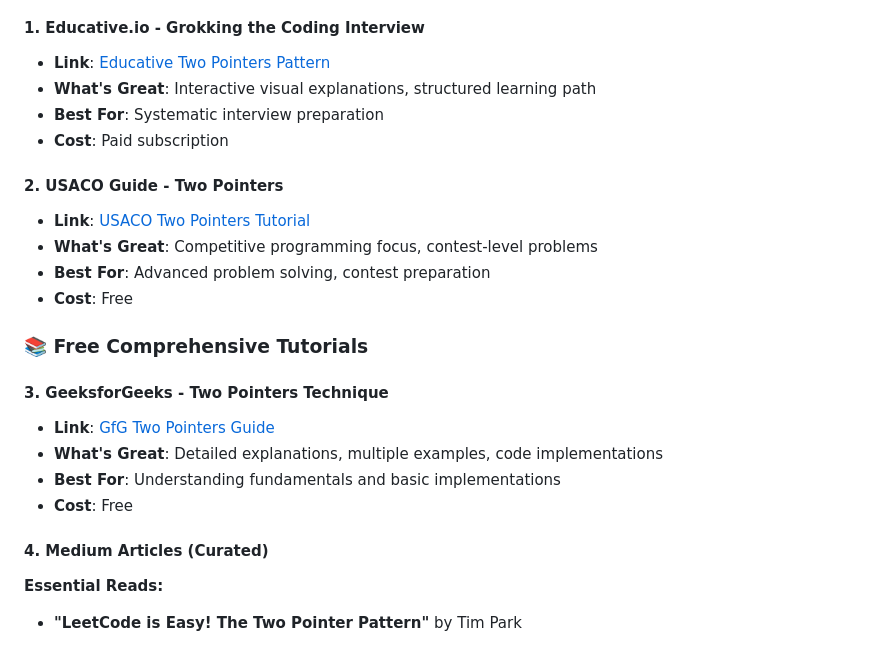
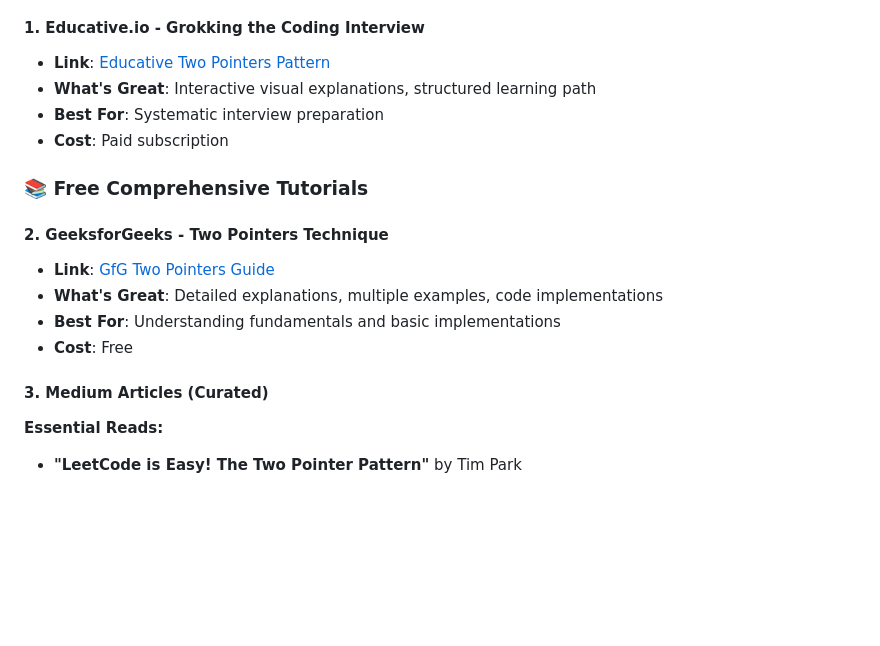
Before and after one commit to Nozibul/Two_pointer-coding-pattern-guide, a Markdown page: README.md, the part around the change. Rendered like a GitHub page; blank space fills up the shorter version.

Commit message:
Update README file  Co-authored-by: SShipon <sshipon@users.noreply.github.com>

```diff
--- a/README.md
+++ b/README.md
@@ -38,21 +38,15 @@ The Two Pointer technique is a fundamental algorithmic pattern used to solve arr
 - **Best For**: Systematic interview preparation
 - **Cost**: Paid subscription
 
-#### 2. **USACO Guide - Two Pointers**
-- **Link**: [USACO Two Pointers Tutorial](https://usaco.guide/silver/two-pointers)
-- **What's Great**: Competitive programming focus, contest-level problems
-- **Best For**: Advanced problem solving, contest preparation
-- **Cost**: Free
-
 ### 📚 Free Comprehensive Tutorials
 
-#### 3. **GeeksforGeeks - Two Pointers Technique**
+#### 2. **GeeksforGeeks - Two Pointers Technique**
 - **Link**: [GfG Two Pointers Guide](https://www.geeksforgeeks.org/two-pointers-technique/)
 - **What's Great**: Detailed explanations, multiple examples, code implementations
 - **Best For**: Understanding fundamentals and basic implementations
 - **Cost**: Free
 
-#### 4. **Medium Articles (Curated)**
+#### 3. **Medium Articles (Curated)**
 
 **Essential Reads:**
 - **"LeetCode is Easy! The Two Pointer Pattern"** by Tim Park
```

*Exercise instructions*: The expected result is every line above containing the string "USACO".

*Exercise solution*:
-#### 2. **USACO Guide - Two Pointers**
-- **Link**: [USACO Two Pointers Tutorial](https://usaco.guide/silver/two-pointers)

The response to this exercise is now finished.